### Exercise materials

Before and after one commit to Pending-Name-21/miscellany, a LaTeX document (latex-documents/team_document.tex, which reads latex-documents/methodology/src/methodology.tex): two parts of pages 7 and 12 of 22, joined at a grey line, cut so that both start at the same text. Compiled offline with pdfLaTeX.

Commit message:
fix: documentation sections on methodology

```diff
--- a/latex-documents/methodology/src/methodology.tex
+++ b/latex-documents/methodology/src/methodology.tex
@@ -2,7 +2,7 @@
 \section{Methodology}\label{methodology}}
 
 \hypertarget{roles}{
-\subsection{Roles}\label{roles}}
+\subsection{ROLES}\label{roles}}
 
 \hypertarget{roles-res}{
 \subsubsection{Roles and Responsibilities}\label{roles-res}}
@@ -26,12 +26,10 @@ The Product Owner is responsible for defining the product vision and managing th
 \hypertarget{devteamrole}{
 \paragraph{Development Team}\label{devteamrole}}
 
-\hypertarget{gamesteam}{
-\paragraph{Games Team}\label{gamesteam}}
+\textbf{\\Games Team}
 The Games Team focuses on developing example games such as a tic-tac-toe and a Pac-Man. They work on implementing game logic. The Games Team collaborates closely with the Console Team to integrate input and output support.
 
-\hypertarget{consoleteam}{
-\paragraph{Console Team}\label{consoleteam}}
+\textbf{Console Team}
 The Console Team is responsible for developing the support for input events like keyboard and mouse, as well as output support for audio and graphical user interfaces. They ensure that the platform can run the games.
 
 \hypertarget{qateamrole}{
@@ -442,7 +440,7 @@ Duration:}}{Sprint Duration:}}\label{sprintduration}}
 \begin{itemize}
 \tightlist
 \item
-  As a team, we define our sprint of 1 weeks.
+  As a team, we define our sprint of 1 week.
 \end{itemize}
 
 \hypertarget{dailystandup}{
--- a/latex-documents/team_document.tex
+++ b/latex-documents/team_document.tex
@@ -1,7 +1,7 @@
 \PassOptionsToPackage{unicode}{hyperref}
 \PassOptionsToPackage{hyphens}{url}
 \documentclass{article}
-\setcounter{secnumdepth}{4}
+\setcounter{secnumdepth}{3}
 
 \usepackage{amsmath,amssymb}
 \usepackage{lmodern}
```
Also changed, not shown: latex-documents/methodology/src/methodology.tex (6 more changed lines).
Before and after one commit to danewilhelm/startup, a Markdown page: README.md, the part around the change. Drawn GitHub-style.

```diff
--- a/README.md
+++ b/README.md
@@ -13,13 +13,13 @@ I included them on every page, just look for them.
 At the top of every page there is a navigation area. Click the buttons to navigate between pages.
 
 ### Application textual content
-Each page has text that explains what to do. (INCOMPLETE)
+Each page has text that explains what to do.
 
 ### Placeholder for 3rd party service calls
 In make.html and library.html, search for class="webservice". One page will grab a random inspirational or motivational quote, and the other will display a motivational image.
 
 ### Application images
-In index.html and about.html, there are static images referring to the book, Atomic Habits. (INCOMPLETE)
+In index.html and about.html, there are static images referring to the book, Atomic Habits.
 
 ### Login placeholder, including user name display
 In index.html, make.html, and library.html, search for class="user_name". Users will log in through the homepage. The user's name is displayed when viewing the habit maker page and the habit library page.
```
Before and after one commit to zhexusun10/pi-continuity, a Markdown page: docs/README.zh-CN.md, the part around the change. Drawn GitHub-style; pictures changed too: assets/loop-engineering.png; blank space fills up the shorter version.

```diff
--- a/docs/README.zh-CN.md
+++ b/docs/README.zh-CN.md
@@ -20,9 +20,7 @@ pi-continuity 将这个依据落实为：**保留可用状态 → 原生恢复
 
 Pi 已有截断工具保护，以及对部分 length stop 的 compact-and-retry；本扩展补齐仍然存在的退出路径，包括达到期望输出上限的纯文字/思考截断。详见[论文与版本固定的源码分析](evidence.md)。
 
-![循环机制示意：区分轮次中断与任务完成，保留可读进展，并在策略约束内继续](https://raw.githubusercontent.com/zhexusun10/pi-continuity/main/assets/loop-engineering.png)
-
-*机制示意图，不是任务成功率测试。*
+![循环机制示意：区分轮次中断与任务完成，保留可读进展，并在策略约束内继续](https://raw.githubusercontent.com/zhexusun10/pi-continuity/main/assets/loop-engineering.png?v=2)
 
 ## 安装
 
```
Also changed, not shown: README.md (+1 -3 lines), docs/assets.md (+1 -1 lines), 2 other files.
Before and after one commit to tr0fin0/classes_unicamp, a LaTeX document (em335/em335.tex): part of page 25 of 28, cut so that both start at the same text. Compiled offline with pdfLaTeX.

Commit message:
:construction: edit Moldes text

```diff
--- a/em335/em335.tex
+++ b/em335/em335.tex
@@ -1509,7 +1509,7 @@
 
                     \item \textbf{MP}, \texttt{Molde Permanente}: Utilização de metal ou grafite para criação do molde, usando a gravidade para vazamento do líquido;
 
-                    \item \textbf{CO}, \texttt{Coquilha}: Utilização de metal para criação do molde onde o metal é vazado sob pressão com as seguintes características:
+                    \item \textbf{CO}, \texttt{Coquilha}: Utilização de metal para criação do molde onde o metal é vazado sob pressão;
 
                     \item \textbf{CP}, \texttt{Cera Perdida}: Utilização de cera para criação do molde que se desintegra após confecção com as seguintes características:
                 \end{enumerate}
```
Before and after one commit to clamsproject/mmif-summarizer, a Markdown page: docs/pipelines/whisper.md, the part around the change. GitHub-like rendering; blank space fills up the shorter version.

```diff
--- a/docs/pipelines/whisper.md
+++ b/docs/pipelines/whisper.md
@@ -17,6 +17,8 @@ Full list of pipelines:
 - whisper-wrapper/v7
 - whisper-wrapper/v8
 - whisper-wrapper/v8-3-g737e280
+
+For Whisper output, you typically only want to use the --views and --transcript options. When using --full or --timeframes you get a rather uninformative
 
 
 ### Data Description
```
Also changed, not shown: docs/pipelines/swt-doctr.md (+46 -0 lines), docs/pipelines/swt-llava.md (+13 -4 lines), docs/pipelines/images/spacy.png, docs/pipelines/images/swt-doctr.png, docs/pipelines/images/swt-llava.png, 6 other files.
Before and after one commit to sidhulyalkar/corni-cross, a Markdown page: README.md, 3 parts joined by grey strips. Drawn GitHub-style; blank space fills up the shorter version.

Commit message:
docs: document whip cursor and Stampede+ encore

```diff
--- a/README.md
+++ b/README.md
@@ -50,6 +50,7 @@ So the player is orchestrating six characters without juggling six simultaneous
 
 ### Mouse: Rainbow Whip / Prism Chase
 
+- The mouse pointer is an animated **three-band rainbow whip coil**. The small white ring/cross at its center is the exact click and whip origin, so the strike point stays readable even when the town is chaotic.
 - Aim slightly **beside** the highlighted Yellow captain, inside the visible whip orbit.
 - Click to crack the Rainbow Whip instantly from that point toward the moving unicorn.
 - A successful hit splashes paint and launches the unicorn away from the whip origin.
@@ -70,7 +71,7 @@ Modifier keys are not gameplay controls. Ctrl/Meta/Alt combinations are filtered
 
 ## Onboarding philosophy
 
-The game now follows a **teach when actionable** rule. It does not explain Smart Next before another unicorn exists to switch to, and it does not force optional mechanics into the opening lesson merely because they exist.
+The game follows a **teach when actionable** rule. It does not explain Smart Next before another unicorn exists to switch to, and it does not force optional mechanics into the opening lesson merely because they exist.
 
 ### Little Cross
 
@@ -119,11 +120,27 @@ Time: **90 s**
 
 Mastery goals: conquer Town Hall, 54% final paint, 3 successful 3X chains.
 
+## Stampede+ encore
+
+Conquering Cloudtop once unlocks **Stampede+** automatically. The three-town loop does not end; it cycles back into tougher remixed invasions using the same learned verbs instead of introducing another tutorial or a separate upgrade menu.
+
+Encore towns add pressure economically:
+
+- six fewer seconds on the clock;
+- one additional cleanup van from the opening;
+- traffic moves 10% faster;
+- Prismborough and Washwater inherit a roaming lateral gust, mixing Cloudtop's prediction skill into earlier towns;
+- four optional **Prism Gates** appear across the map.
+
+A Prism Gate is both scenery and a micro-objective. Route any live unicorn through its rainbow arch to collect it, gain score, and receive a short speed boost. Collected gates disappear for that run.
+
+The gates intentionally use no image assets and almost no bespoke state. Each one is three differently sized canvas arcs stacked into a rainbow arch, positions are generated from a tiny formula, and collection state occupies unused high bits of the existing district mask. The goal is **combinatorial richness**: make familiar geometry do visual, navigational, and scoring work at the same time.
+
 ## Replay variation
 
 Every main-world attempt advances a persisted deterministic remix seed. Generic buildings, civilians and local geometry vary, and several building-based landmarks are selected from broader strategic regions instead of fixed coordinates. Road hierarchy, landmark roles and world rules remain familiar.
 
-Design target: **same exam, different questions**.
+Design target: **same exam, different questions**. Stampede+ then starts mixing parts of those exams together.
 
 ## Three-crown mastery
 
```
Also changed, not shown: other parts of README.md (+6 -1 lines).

######

Task requirements
What the answer needs is every line from the data above with "there" in it.

Your response
 At the top of every page there is a navigation area. Click the buttons to navigate between pages.
-In index.html and about.html, there are static images referring to the book, Atomic Habits. (INCOMPLETE)
+In index.html and about.html, there are static images referring to the book, Atomic Habits.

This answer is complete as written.